• **What you have to do**
Would you show every line from the records that holds "const"?

___ Supplied information ___

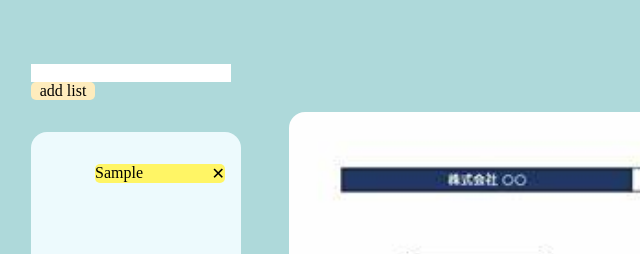
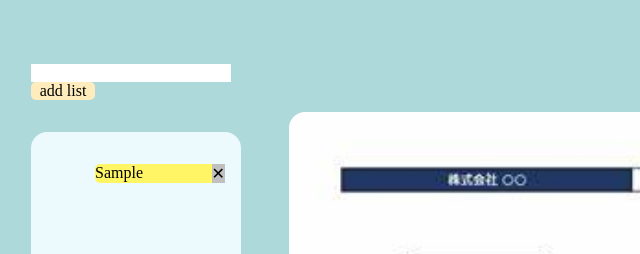
Before and after one commit to kamijodev/project3, a plain HTML site: page index.html in a window 1280 px wide. Both pictures are taken after typing "Sample" into the empty fields and a click on the button "add list". Shown: the top 254 px of the page, 1-641 px from the left. Drawn offline with nearby package versions, Linux system fonts and the light colour scheme; some packages are replaced by stand-ins of ours.

Commit message:
削除ボタン背景色変更

```diff
--- a/main.js
+++ b/main.js
@@ -27,7 +27,7 @@
             }
           });
         // 削除ボタン作成
-        const deleteBtn = $('<button>').text('✕').click(() => {
+        const deleteBtn = $('<button>').text('✕').css('background','silver').click(() => {
           $(item).remove();
         });
         // 削除ボタンをタスク要素に追加する
--- a/style.css
+++ b/style.css
@@ -32,9 +32,6 @@
     padding-top: 1rem;
 
   }
-ul{
-  list-style: square;
-}
 
 li {
   margin: 1rem 1rem 1rem 0;
@@ -44,7 +41,7 @@
   width: 130px;
   justify-content: space-between;
   border-radius: 5px;
-
+  cursor: grab;
   }
 .flex{
   display: flex;
```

___

• **Answer section**
-        const deleteBtn = $('<button>').text('✕').click(() => {
+        const deleteBtn = $('<button>').text('✕').css('background','silver').click(() => {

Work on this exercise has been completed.